**ASSIGNED TASK**
Give back every record below word for word, with the pictures omitted.

**RECORDS PROVIDED**
※
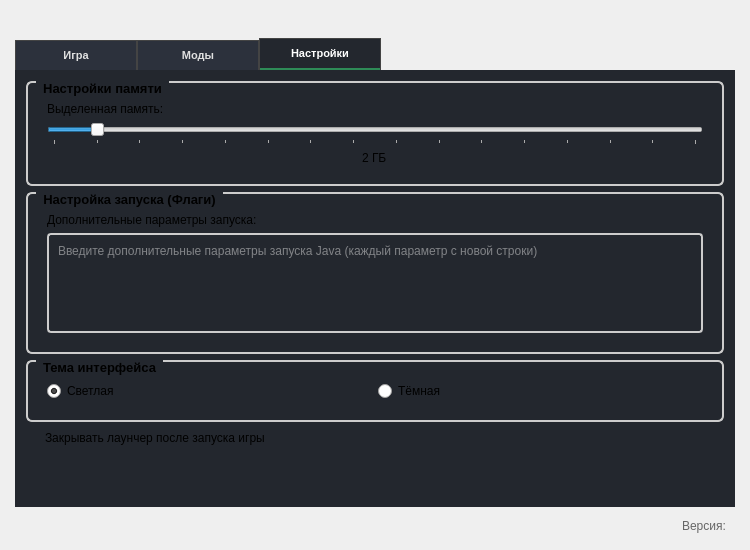
Qt form design.ui (mdreval/ib-launcher) before a commit.
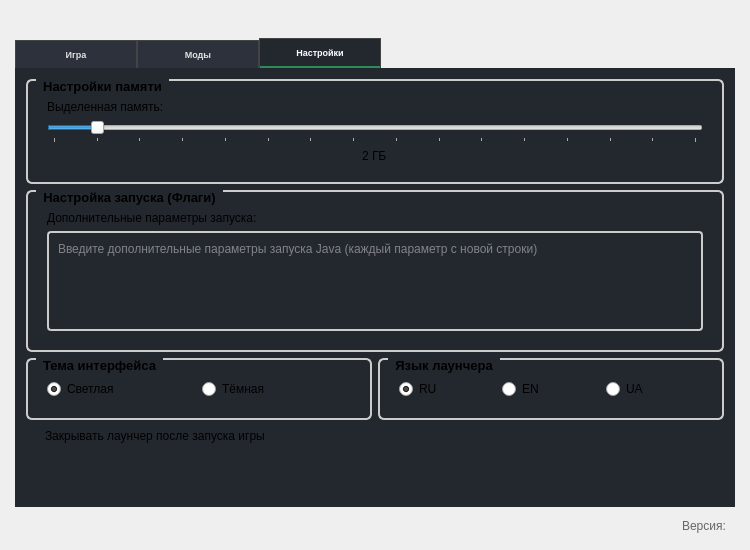
The same form after that commit. The open tabs and pages were chosen to show the change. Icons and pictures are not drawn.

The edit to the form file:
```diff
--- a/design.ui
+++ b/design.ui
@@ -94,7 +94,7 @@
       <property name="font">
        <font>
         <family>MS Shell Dlg 2</family>
-        <pointsize>8</pointsize>
+        <pointsize>7</pointsize>
        </font>
       </property>
       <property name="styleSheet">
@@ -745,6 +745,8 @@
          </widget>
         </item>
         <item>
+         <layout class="QHBoxLayout" name="horizontalLayout_3">
+          <item>
          <widget class="QGroupBox" name="theme_group">
           <property name="font">
            <font>
@@ -791,6 +793,63 @@
            </item>
           </layout>
          </widget>
+          </item>
+          <item>
+           <widget class="QGroupBox" name="language_group">
+            <property name="font">
+             <font>
+              <pointsize>10</pointsize>
+              <weight>75</weight>
+              <bold>true</bold>
+             </font>
+            </property>
+            <property name="styleSheet">
+             <string notr="true">QGroupBox {
+    font-size: 10pt;
+    font-weight: bold;
+    border: 2px solid #cccccc;
+    border-radius: 6px;
+    margin-top: 1ex;
+    padding: 10px;
+}
+QGroupBox::title {
+    subcontrol-origin: margin;
+    left: 10px;
+    padding: 0 5px;
+}</string>
+            </property>
+            <property name="title">
+             <string>Язык лаунчера</string>
+            </property>
+            <layout class="QHBoxLayout" name="language_layout">
+             <item>
+              <widget class="QRadioButton" name="ru_language_radio">
+               <property name="text">
+                <string>RU</string>
+               </property>
+               <property name="checked">
+                <bool>true</bool>
+               </property>
+              </widget>
+             </item>
+             <item>
+              <widget class="QRadioButton" name="en_language_radio">
+               <property name="text">
+                <string>EN</string>
+               </property>
+              </widget>
+             </item>
+             <item>
+              <widget class="QRadioButton" name="uk_language_radio">
+               <property name="text">
+                <string>UA</string>
+               </property>
+              </widget>
+             </item>
+            </layout>
+           </widget>
+          </item>
+         </layout>
         </item>
         <item>
          <widget class="QCheckBox" name="close_launcher_checkbox">
```
Left out of the diff: 39 changed lines with no effect on the pictures. Lines whose indentation alone changed are shown as unchanged.
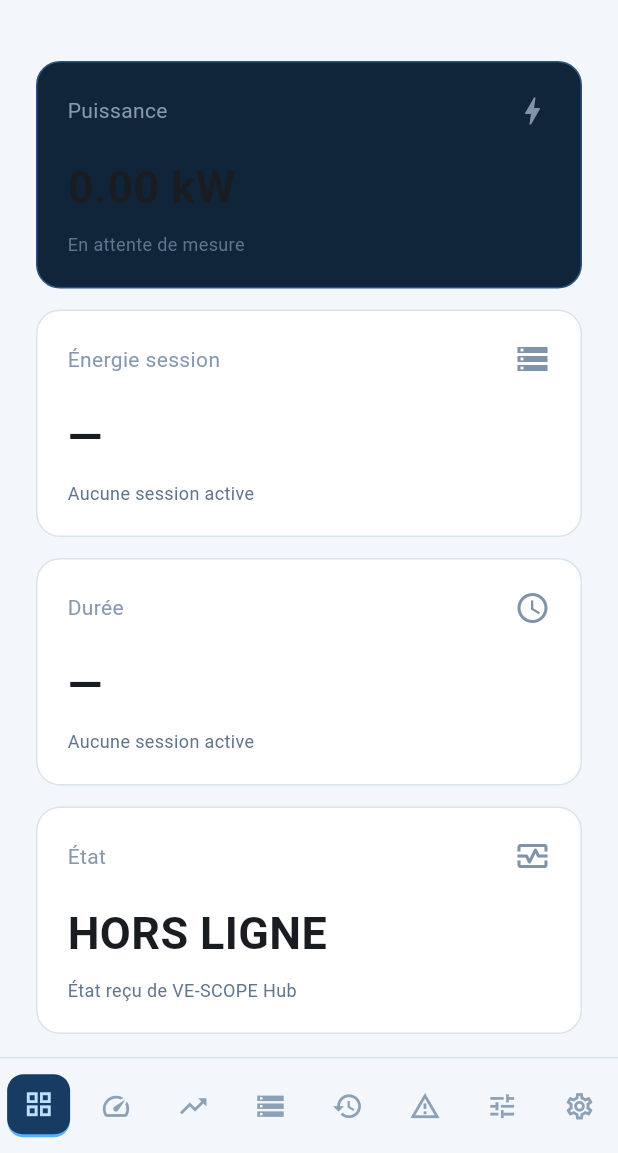
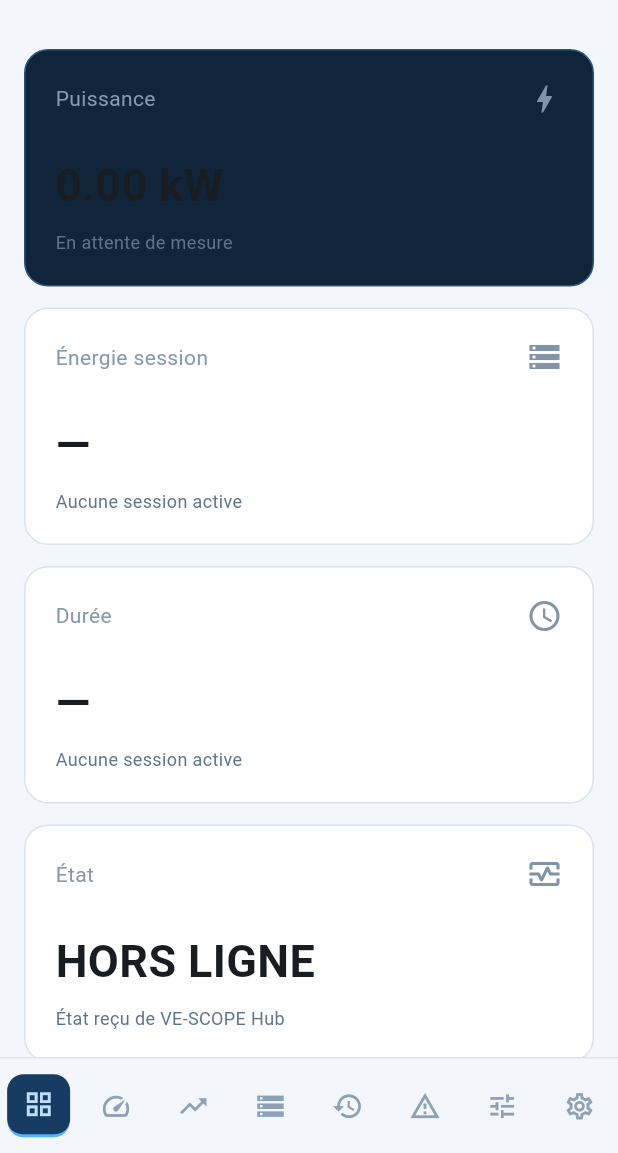
Before and after one commit to Scorpion160/borne-de-recharge-ve, a Flutter app: the screen it shows after launch, after a tap on the "light mode" icon, on a phone screen of 412 x 824 dp, the part 83-1236 px from its top. Run offline on Flutter 3.47's test engine with Material 3 defaults, Android fonts, the light colour scheme and no system bars; network calls fail; Roboto replaces fonts that are missing (Arial).

Commit message:
flutter: corriger les debordements mobiles du tableau de bord

```diff
--- a/frontend/vescope_flutter/lib/ui/pages/dashboard_page.dart
+++ b/frontend/vescope_flutter/lib/ui/pages/dashboard_page.dart
@@ -15,9 +15,10 @@ class DashboardPage extends StatelessWidget {
     final isLive = controller.telemetryLive;
     final rssi = controller.diagnostics?.wifiRssiDbm;
     final weakWifi = rssi != null && rssi <= -85;
+    final compact = MediaQuery.sizeOf(context).width < 600;
 
     return ListView(
-      padding: const EdgeInsets.all(24),
+      padding: EdgeInsets.all(compact ? 16 : 24),
       children: [
         LayoutBuilder(
           builder: (context, constraints) {
@@ -81,7 +82,7 @@ class DashboardPage extends StatelessWidget {
               ),
               const SizedBox(height: 20),
               SizedBox(
-                height: 190,
+                height: compact ? 150 : 190,
                 width: double.infinity,
                 child: controller.powerHistory.length < 2
                     ? const Center(child: Text('En attente de plusieurs mesures réelles pour tracer la courbe.'))
@@ -91,7 +92,8 @@ class DashboardPage extends StatelessWidget {
               Row(
                 mainAxisAlignment: MainAxisAlignment.spaceBetween,
                 children: [
-                  const Text('Mesures reçues récemment'),
+                  const Flexible(child: Text('Mesures reçues récemment')),
+                  const SizedBox(width: 12),
                   Text('${((telemetry?.activePowerW ?? 0) / 1000).toStringAsFixed(2)} kW', style: const TextStyle(fontWeight: FontWeight.w700)),
                 ],
               ),
@@ -201,7 +203,7 @@ class _MetricCard extends StatelessWidget {
         const Spacer(),
         FittedBox(fit: BoxFit.scaleDown, alignment: Alignment.centerLeft, child: Text(value, style: const TextStyle(fontSize: 30, fontWeight: FontWeight.w700))),
         const SizedBox(height: 8),
-        Text(subtitle, style: const TextStyle(color: Color(0xFF60758D), fontSize: 12)),
+        Text(subtitle, maxLines: 2, overflow: TextOverflow.ellipsis, style: const TextStyle(color: Color(0xFF60758D), fontSize: 12)),
       ],
     ),
   );
@@ -239,16 +241,34 @@ class _QuickGrid extends StatelessWidget {
     return LayoutBuilder(
       builder: (context, constraints) {
         final columns = constraints.maxWidth >= 760 ? 4 : 2;
-        return GridView.count(
-          crossAxisCount: columns,
+        return GridView.builder(
+          gridDelegate: SliverGridDelegateWithFixedCrossAxisCount(
+            crossAxisCount: columns,
+            mainAxisExtent: columns == 4 ? 104 : 96,
+          ),
+          itemCount: items.length,
           shrinkWrap: true,
           physics: const NeverScrollableScrollPhysics(),
-          childAspectRatio: columns == 4 ? 2.8 : 2.1,
-          children: items.map((item) => Container(
-            padding: const EdgeInsets.all(18),
-            decoration: BoxDecoration(border: Border.all(color: Theme.of(context).dividerColor), color: Theme.of(context).cardColor),
-            child: Column(crossAxisAlignment: CrossAxisAlignment.start, mainAxisAlignment: MainAxisAlignment.center, children: [Text(item.$1, style: const TextStyle(color: Color(0xFF6F8399), fontSize: 12)), const SizedBox(height: 8), Text(item.$2, style: const TextStyle(fontSize: 20, fontWeight: FontWeight.w700))]),
-          )).toList(),
+          itemBuilder: (context, index) {
+            final item = items[index];
+            return Container(
+              padding: const EdgeInsets.symmetric(horizontal: 18, vertical: 14),
+              decoration: BoxDecoration(border: Border.all(color: Theme.of(context).dividerColor), color: Theme.of(context).cardColor),
+              child: Column(
+                crossAxisAlignment: CrossAxisAlignment.start,
+                mainAxisAlignment: MainAxisAlignment.center,
+                children: [
+                  Text(item.$1, maxLines: 2, overflow: TextOverflow.ellipsis, style: const TextStyle(color: Color(0xFF6F8399), fontSize: 12)),
+                  const SizedBox(height: 6),
+                  FittedBox(
+                    fit: BoxFit.scaleDown,
+                    alignment: Alignment.centerLeft,
+                    child: Text(item.$2, style: const TextStyle(fontSize: 20, fontWeight: FontWeight.w700)),
+                  ),
+                ],
+              ),
+            );
+          },
         );
       },
     );
```
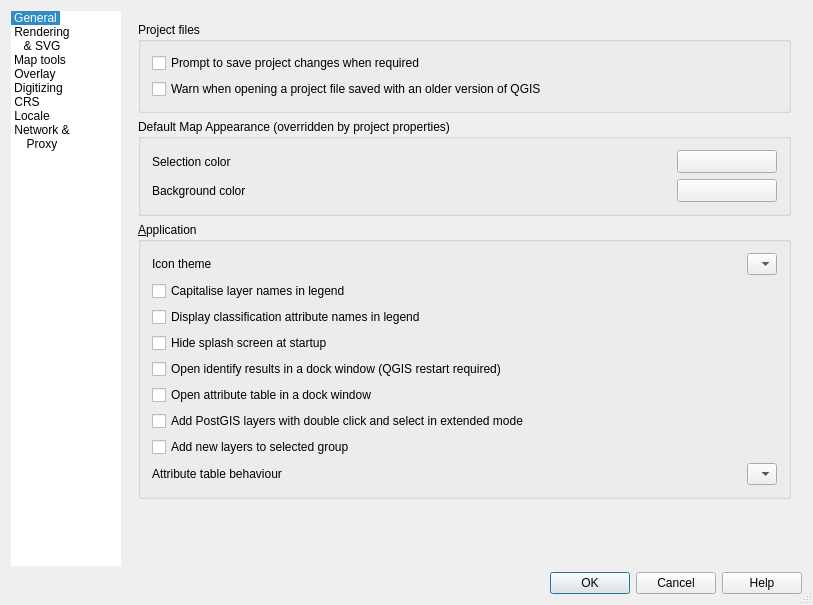
sourcepole/qgis, file qgis/src/ui/qgsoptionsbase.ui: the form before one commit.
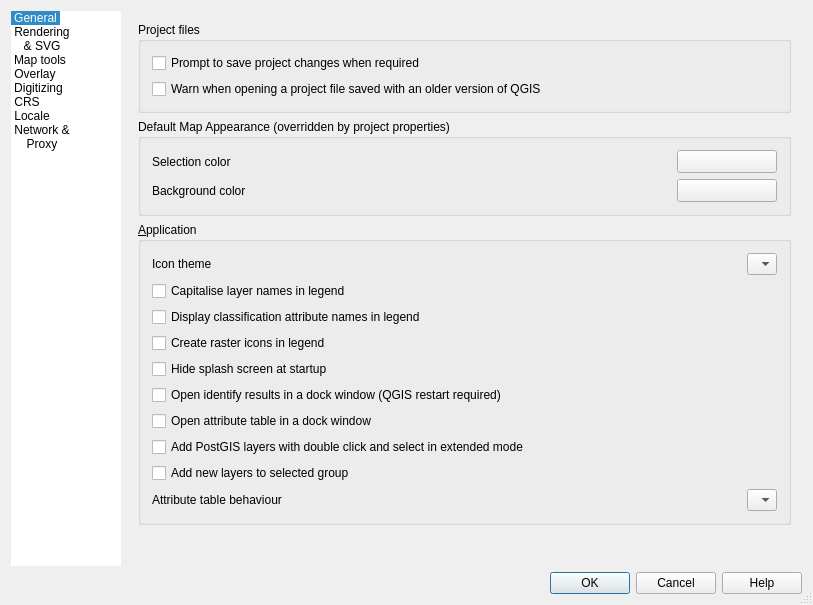
The form after the commit. Icons and pictures are not drawn. Custom widgets are drawn as their Qt base class.

Commit message: Option for raster icon in legend

Diff of the .ui file:
```diff
--- a/qgis/src/ui/qgsoptionsbase.ui
+++ b/qgis/src/ui/qgsoptionsbase.ui
@@ -379,6 +379,13 @@
             </property>
            </widget>
           </item>
+          <item>
+           <widget class="QCheckBox" name="cbxCreateRasterLegendIcons">
+            <property name="text">
+             <string>Create raster icons in legend</string>
+            </property>
+           </widget>
+          </item>
           <item>
            <widget class="QCheckBox" name="cbxHideSplash">
             <property name="text">
```
The commit also changes 2 other files.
※
**RESULT FOR THIS EXERCISE**
Qt form design.ui (mdreval/ib-launcher) before a commit.
The same form after that commit. The open tabs and pages were chosen to show the change. Icons and pictures are not drawn.

The edit to the form file:
```diff
--- a/design.ui
+++ b/design.ui
@@ -94,7 +94,7 @@
       <property name="font">
        <font>
         <family>MS Shell Dlg 2</family>
-        <pointsize>8</pointsize>
+        <pointsize>7</pointsize>
        </font>
       </property>
       <property name="styleSheet">
@@ -745,6 +745,8 @@
          </widget>
         </item>
         <item>
+         <layout class="QHBoxLayout" name="horizontalLayout_3">
+          <item>
          <widget class="QGroupBox" name="theme_group">
           <property name="font">
            <font>
@@ -791,6 +793,63 @@
            </item>
           </layout>
          </widget>
+          </item>
+          <item>
+           <widget class="QGroupBox" name="language_group">
+            <property name="font">
+             <font>
+              <pointsize>10</pointsize>
+              <weight>75</weight>
+              <bold>true</bold>
+             </font>
+            </property>
+            <property name="styleSheet">
+             <string notr="true">QGroupBox {
+    font-size: 10pt;
+    font-weight: bold;
+    border: 2px solid #cccccc;
+    border-radius: 6px;
+    margin-top: 1ex;
+    padding: 10px;
+}
+QGroupBox::title {
+    subcontrol-origin: margin;
+    left: 10px;
+    padding: 0 5px;
+}</string>
+            </property>
+            <property name="title">
+             <string>Язык лаунчера</string>
+            </property>
+            <layout class="QHBoxLayout" name="language_layout">
+             <item>
+              <widget class="QRadioButton" name="ru_language_radio">
+               <property name="text">
+                <string>RU</string>
+               </property>
+               <property name="checked">
+                <bool>true</bool>
+               </property>
+              </widget>
+             </item>
+             <item>
+              <widget class="QRadioButton" name="en_language_radio">
+               <property name="text">
+                <string>EN</string>
+               </property>
+              </widget>
+             </item>
+             <item>
+              <widget class="QRadioButton" name="uk_language_radio">
+               <property name="text">
+                <string>UA</string>
+               </property>
+              </widget>
+             </item>
+            </layout>
+           </widget>
+          </item>
+         </layout>
         </item>
         <item>
          <widget class="QCheckBox" name="close_launcher_checkbox">
```
Left out of the diff: 39 changed lines with no effect on the pictures. Lines whose indentation alone changed are shown as unchanged.
Before and after one commit to Scorpion160/borne-de-recharge-ve, a Flutter app: the screen it shows after launch, after a tap on the "light mode" icon, on a phone screen of 412 x 824 dp, the part 83-1236 px from its top. Run offline on Flutter 3.47's test engine with Material 3 defaults, Android fonts, the light colour scheme and no system bars; network calls fail; Roboto replaces fonts that are missing (Arial).

Commit message:
flutter: corriger les debordements mobiles du tableau de bord

```diff
--- a/frontend/vescope_flutter/lib/ui/pages/dashboard_page.dart
+++ b/frontend/vescope_flutter/lib/ui/pages/dashboard_page.dart
@@ -15,9 +15,10 @@ class DashboardPage extends StatelessWidget {
     final isLive = controller.telemetryLive;
     final rssi = controller.diagnostics?.wifiRssiDbm;
     final weakWifi = rssi != null && rssi <= -85;
+    final compact = MediaQuery.sizeOf(context).width < 600;
 
     return ListView(
-      padding: const EdgeInsets.all(24),
+      padding: EdgeInsets.all(compact ? 16 : 24),
       children: [
         LayoutBuilder(
           builder: (context, constraints) {
@@ -81,7 +82,7 @@ class DashboardPage extends StatelessWidget {
               ),
               const SizedBox(height: 20),
               SizedBox(
-                height: 190,
+                height: compact ? 150 : 190,
                 width: double.infinity,
                 child: controller.powerHistory.length < 2
                     ? const Center(child: Text('En attente de plusieurs mesures réelles pour tracer la courbe.'))
@@ -91,7 +92,8 @@ class DashboardPage extends StatelessWidget {
               Row(
                 mainAxisAlignment: MainAxisAlignment.spaceBetween,
                 children: [
-                  const Text('Mesures reçues récemment'),
+                  const Flexible(child: Text('Mesures reçues récemment')),
+                  const SizedBox(width: 12),
                   Text('${((telemetry?.activePowerW ?? 0) / 1000).toStringAsFixed(2)} kW', style: const TextStyle(fontWeight: FontWeight.w700)),
                 ],
               ),
@@ -201,7 +203,7 @@ class _MetricCard extends StatelessWidget {
         const Spacer(),
         FittedBox(fit: BoxFit.scaleDown, alignment: Alignment.centerLeft, child: Text(value, style: const TextStyle(fontSize: 30, fontWeight: FontWeight.w700))),
         const SizedBox(height: 8),
-        Text(subtitle, style: const TextStyle(color: Color(0xFF60758D), fontSize: 12)),
+        Text(subtitle, maxLines: 2, overflow: TextOverflow.ellipsis, style: const TextStyle(color: Color(0xFF60758D), fontSize: 12)),
       ],
     ),
   );
@@ -239,16 +241,34 @@ class _QuickGrid extends StatelessWidget {
     return LayoutBuilder(
       builder: (context, constraints) {
         final columns = constraints.maxWidth >= 760 ? 4 : 2;
-        return GridView.count(
-          crossAxisCount: columns,
+        return GridView.builder(
+          gridDelegate: SliverGridDelegateWithFixedCrossAxisCount(
+            crossAxisCount: columns,
+            mainAxisExtent: columns == 4 ? 104 : 96,
+          ),
+          itemCount: items.length,
           shrinkWrap: true,
           physics: const NeverScrollableScrollPhysics(),
-          childAspectRatio: columns == 4 ? 2.8 : 2.1,
-          children: items.map((item) => Container(
-            padding: const EdgeInsets.all(18),
-            decoration: BoxDecoration(border: Border.all(color: Theme.of(context).dividerColor), color: Theme.of(context).cardColor),
-            child: Column(crossAxisAlignment: CrossAxisAlignment.start, mainAxisAlignment: MainAxisAlignment.center, children: [Text(item.$1, style: const TextStyle(color: Color(0xFF6F8399), fontSize: 12)), const SizedBox(height: 8), Text(item.$2, style: const TextStyle(fontSize: 20, fontWeight: FontWeight.w700))]),
-          )).toList(),
+          itemBuilder: (context, index) {
+            final item = items[index];
+            return Container(
+              padding: const EdgeInsets.symmetric(horizontal: 18, vertical: 14),
+              decoration: BoxDecoration(border: Border.all(color: Theme.of(context).dividerColor), color: Theme.of(context).cardColor),
+              child: Column(
+                crossAxisAlignment: CrossAxisAlignment.start,
+                mainAxisAlignment: MainAxisAlignment.center,
+                children: [
+                  Text(item.$1, maxLines: 2, overflow: TextOverflow.ellipsis, style: const TextStyle(color: Color(0xFF6F8399), fontSize: 12)),
+                  const SizedBox(height: 6),
+                  FittedBox(
+                    fit: BoxFit.scaleDown,
+                    alignment: Alignment.centerLeft,
+                    child: Text(item.$2, style: const TextStyle(fontSize: 20, fontWeight: FontWeight.w700)),
+                  ),
+                ],
+              ),
+            );
+          },
         );
       },
     );
```
sourcepole/qgis, file qgis/src/ui/qgsoptionsbase.ui: the form before one commit.
The form after the commit. Icons and pictures are not drawn. Custom widgets are drawn as their Qt base class.

Commit message: Option for raster icon in legend

Diff of the .ui file:
```diff
--- a/qgis/src/ui/qgsoptionsbase.ui
+++ b/qgis/src/ui/qgsoptionsbase.ui
@@ -379,6 +379,13 @@
             </property>
            </widget>
           </item>
+          <item>
+           <widget class="QCheckBox" name="cbxCreateRasterLegendIcons">
+            <property name="text">
+             <string>Create raster icons in legend</string>
+            </property>
+           </widget>
+          </item>
           <item>
            <widget class="QCheckBox" name="cbxHideSplash">
             <property name="text">
```
The commit also changes 2 other files.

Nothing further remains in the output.